|Cooperative Classification||B65H2701/1916, B65H2301/42322, B65H3/5269|
|Feb 10, 1995||AS||Assignment|
Owner name: IDEXX LABORATORIES, INC., MAINE
Free format text: ASSIGNMENT OF ASSIGNORS INTEREST;ASSIGNORS:EHRENFELD, ELIZABETH;FRICKER, COLIN;TOWNSEND, DAVID E.;REEL/FRAME:007496/0444
Effective date: 19941118
|Jan 8, 1999||FPAY||Fee payment|
Year of fee payment: 4
|Jan 7, 2003||FPAY||Fee payment|
Year of fee payment: 8
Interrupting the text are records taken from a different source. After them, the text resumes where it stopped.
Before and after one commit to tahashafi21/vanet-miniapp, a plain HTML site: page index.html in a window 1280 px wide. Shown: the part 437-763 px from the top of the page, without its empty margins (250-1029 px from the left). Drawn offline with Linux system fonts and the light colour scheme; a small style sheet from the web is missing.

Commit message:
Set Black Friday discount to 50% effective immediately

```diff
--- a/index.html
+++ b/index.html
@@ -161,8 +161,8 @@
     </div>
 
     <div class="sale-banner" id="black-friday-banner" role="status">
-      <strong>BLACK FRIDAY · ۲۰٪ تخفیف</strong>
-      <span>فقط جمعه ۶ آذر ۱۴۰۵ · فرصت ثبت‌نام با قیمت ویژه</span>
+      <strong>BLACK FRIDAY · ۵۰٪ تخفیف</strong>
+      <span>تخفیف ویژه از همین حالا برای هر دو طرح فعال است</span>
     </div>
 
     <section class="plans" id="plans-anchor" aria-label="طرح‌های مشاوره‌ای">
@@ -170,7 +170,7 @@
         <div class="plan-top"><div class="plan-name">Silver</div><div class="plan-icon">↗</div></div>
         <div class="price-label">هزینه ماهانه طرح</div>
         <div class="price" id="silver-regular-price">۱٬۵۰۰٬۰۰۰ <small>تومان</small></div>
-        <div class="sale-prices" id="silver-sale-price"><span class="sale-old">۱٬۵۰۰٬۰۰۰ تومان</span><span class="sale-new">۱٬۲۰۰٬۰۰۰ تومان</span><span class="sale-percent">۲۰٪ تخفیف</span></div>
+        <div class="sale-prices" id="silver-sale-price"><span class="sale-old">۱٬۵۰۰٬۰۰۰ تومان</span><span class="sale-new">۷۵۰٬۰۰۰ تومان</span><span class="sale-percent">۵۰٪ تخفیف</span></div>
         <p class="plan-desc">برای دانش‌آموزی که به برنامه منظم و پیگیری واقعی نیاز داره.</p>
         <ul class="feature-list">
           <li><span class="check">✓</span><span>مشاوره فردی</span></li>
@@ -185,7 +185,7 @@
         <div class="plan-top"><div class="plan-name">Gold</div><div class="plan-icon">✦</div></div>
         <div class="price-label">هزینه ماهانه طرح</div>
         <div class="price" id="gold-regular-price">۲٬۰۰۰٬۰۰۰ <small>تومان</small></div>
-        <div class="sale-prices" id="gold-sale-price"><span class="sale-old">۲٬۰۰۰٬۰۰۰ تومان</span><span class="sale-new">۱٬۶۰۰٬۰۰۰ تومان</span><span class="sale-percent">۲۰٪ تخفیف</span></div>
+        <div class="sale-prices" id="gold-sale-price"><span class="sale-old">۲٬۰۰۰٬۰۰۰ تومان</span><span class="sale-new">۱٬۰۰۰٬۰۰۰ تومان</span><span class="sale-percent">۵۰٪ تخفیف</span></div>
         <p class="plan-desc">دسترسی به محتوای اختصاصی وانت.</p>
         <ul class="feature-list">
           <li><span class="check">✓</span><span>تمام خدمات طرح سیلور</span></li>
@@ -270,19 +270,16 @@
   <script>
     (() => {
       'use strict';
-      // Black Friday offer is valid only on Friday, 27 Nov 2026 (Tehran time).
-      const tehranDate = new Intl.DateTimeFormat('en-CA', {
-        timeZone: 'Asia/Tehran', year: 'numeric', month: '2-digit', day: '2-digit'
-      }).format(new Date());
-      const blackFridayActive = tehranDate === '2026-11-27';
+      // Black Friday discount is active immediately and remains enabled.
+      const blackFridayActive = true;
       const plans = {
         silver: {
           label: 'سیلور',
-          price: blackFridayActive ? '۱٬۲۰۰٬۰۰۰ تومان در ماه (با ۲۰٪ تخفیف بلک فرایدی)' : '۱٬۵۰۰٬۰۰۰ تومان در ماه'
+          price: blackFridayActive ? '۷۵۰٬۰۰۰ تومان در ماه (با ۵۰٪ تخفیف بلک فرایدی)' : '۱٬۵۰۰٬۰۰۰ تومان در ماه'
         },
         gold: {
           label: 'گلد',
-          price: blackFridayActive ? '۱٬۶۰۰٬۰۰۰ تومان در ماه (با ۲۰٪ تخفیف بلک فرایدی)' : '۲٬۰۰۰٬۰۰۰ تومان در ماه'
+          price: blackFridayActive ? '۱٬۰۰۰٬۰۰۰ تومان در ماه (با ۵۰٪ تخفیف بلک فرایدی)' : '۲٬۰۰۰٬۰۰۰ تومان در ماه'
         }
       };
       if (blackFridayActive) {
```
|Jan 9, 2007||FPAY||Fee payment|
Year of fee payment: 12